“It feels similar as we went off the cliff in (this) pandemic, but this is a very different situation,” Dr. Perryman summarized.

Looking to the future, he said retail will have to take its approach of appealing to consumers “on steroids” by mixing online and brick and mortar, saying, “Retail is going to have to find ways to make a shopping experience that consumers enjoy.”

He added that office space will change as there will be more people working from home. 

“I expect you will see fewer people working in offices, but more square footage per person,” Dr. Perryman said.

In order for the economy to get back to pre-COVID levels, he forecasted a repatriation of the manufacturing and distribution sector, and new technology that will solve a lot of the problems that contributed to the pandemic.

“For example, since 9/11, think of all the advantages we’ve made in security technology. That was a wakeup call,” said Dr. Perryman. “We’ll see huge opportunities in the manufacturing and tech sectors.”

Lastly, looking forward, Dr. Perryman warned that competition for new businesses will be fierce, and these new businesses will put priority on different things.

“The competition will be so fierce because so many places are hurting so badly. These companies are going to look at different things when it comes to relocating high wage workers — they will ask what the health care situation looks like, public education will be important.

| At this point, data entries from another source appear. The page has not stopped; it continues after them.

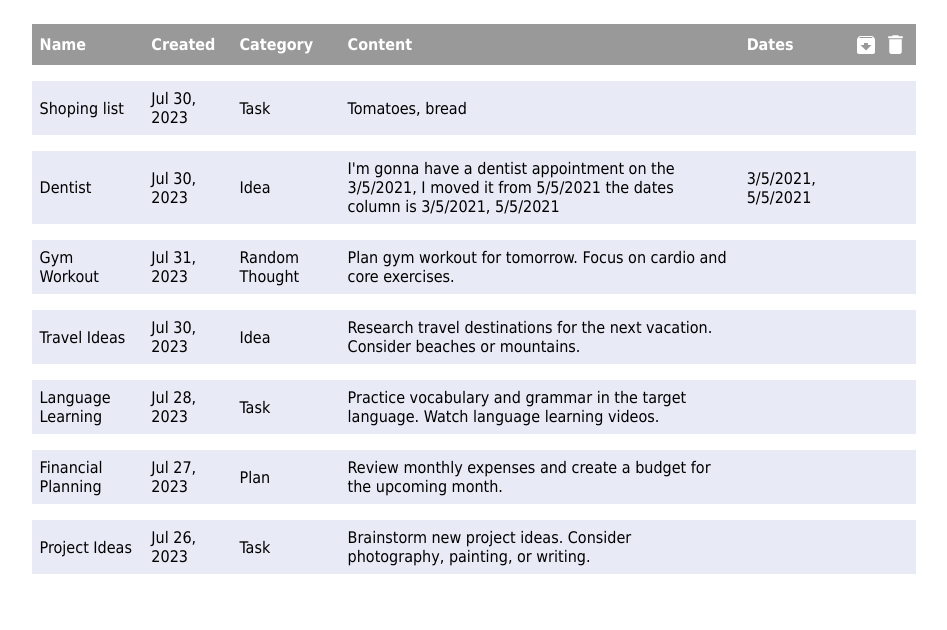
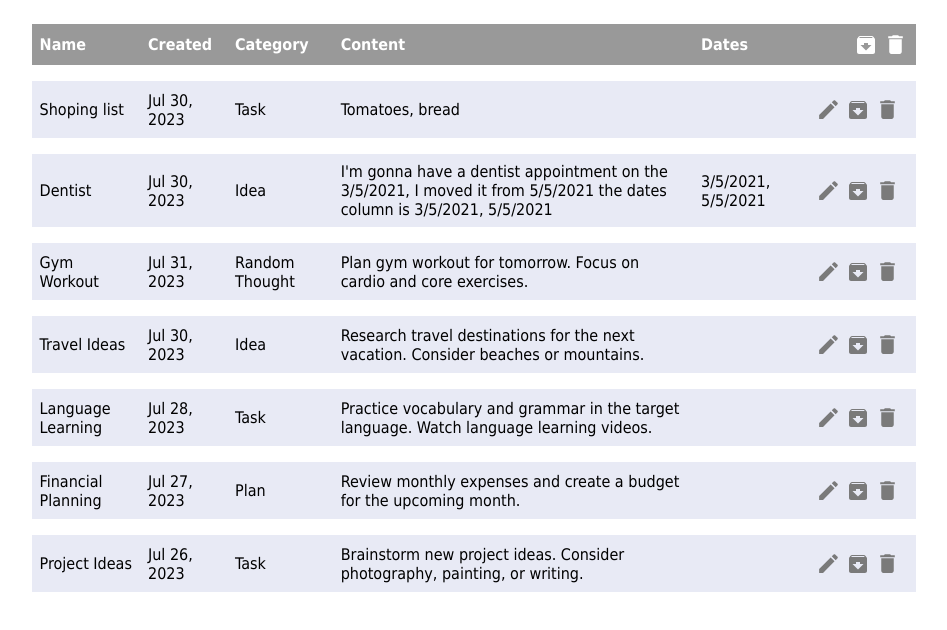
Before and after one commit to halmber/notes-app-vanilla-JS, a plain HTML site: page public/index.html in a window 1280 px wide. Shown: the whole page, without its empty margins (166-1113 px from the left). Drawn offline with Linux system fonts and the light colour scheme.

Commit message:
added action buttons to each rows of table. Added deleteNote function

```diff
--- a/src/index.css
+++ b/src/index.css
@@ -39,3 +39,22 @@ th {
     background-color: #e8eaf5;
     border-radius: 10px;
 }
+
+/* .note-row .content-cell {
+    max-width: 4rem;
+    white-space: nowrap;
+    overflow: hidden;
+    text-overflow: ellipsis;
+} */
+
+.action-cell {
+    display: flex;
+    align-items: center;
+    justify-content: end;
+    gap: 0.5rem;
+    filter: invert(47%) sepia(0%) saturate(196%) hue-rotate(148deg) brightness(101%) contrast(86%);
+}
+
+.action-cell img:hover {
+    filter: invert(94%) sepia(1%) saturate(659%) hue-rotate(105deg) brightness(89%) contrast(92%);
+}
--- a/src/render/renderNoteRows.js
+++ b/src/render/renderNoteRows.js
@@ -1,5 +1,5 @@
 import { notes } from "../notesData.js";
-import { getLocalStringDate } from "../tools.js";
+import { createActionButtons, getLocalStringDate } from "../tools.js";
 
 const renderNoteRows = () => {
     const tableBody = document.querySelector("#notes-body");
@@ -15,7 +15,7 @@ const renderNoteRows = () => {
         tr.insertCell().textContent = item.dates.join(", ");
 
         //додати кнопки з екшенами
-        tr.insertCell();
+        tr.insertCell().appendChild(createActionButtons(item.created));
 
         tr.classList.add("note-row");
         tableBody.appendChild(tr);
--- a/src/tools.js
+++ b/src/tools.js
@@ -1,3 +1,6 @@
+import { notes } from "./notesData.js";
+import renderNoteRows from "./render/renderNoteRows.js";
+
 export const getLocalStringDate = (date) => {
     return new Date(date).toLocaleString("en-us", {
         month: "short",
@@ -5,3 +8,37 @@ export const getLocalStringDate = (date) => {
         year: "numeric",
     });
 };
+
+export const createActionButtons = (id) => {
+    const td = document.createElement("td");
+
+    const editImg = document.createElement("img");
+    editImg.src = "../src/assets/edit.svg";
+    editImg.width = 25;
+    editImg.addEventListener("click", () => console.log("edit"));
+
+    const archiveImg = document.createElement("img");
+    archiveImg.src = "../src/assets/archive.svg";
+    archiveImg.width = 18;
+    archiveImg.addEventListener("click", () => console.log("archive"));
+
+    const deleteImg = document.createElement("img");
+    deleteImg.src = "../src/assets/delete.svg";
+    deleteImg.width = 25;
+    deleteImg.addEventListener("click", () => deleteNote(id));
+
+    td.appendChild(editImg);
+    td.appendChild(archiveImg);
+    td.appendChild(deleteImg);
+    td.classList.add("action-cell");
+
+    return td;
+};
+
+const deleteNote = (id) => {
+    if (confirm("Are you sure you want to remove this note?")) {
+        const index = notes.findIndex((note) => note.created === id);
+        notes.splice(index, 1);
+        renderNoteRows();
+    }
+};
```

If they need to work remotely, hold school remotely, and telemedicine, the broadband situation will be important.”